* Directions *
What follows is a set of records. Retype them exactly, leaving out the pictures.

(Data to process)

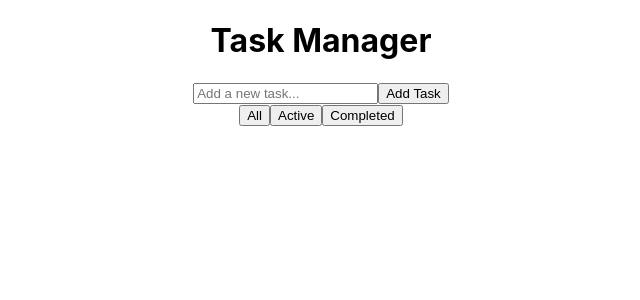
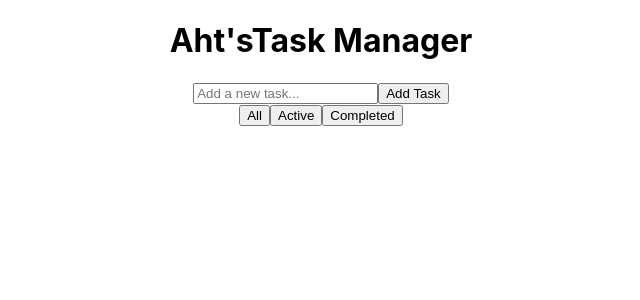
Before and after one commit to Y-L123/task-manager, a React (Create React App) app: page / in a window 1280 px wide. Shown: the top 300 px of the page, without its empty margins (319-959 px from the left). Built offline with nearby package versions, Linux system fonts and the light colour scheme.

Commit message:
Change title on filter branch

```diff
--- a/src/App.js
+++ b/src/App.js
@@ -8,7 +8,7 @@ function App() {
 
   return (
     <div className="App">
-      <h1>Task Manager</h1>
+      <h1>Aht'sTask Manager</h1>
       <input
         type="text"
         placeholder="Add a new task..."
```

(End Data to process)

* Output of the task *
Before and after one commit to Y-L123/task-manager, a React (Create React App) app: page / in a window 1280 px wide. Shown: the top 300 px of the page, without its empty margins (319-959 px from the left). Built offline with nearby package versions, Linux system fonts and the light colour scheme.

Commit message:
Change title on filter branch

```diff
--- a/src/App.js
+++ b/src/App.js
@@ -8,7 +8,7 @@ function App() {
 
   return (
     <div className="App">
-      <h1>Task Manager</h1>
+      <h1>Aht'sTask Manager</h1>
       <input
         type="text"
         placeholder="Add a new task..."
```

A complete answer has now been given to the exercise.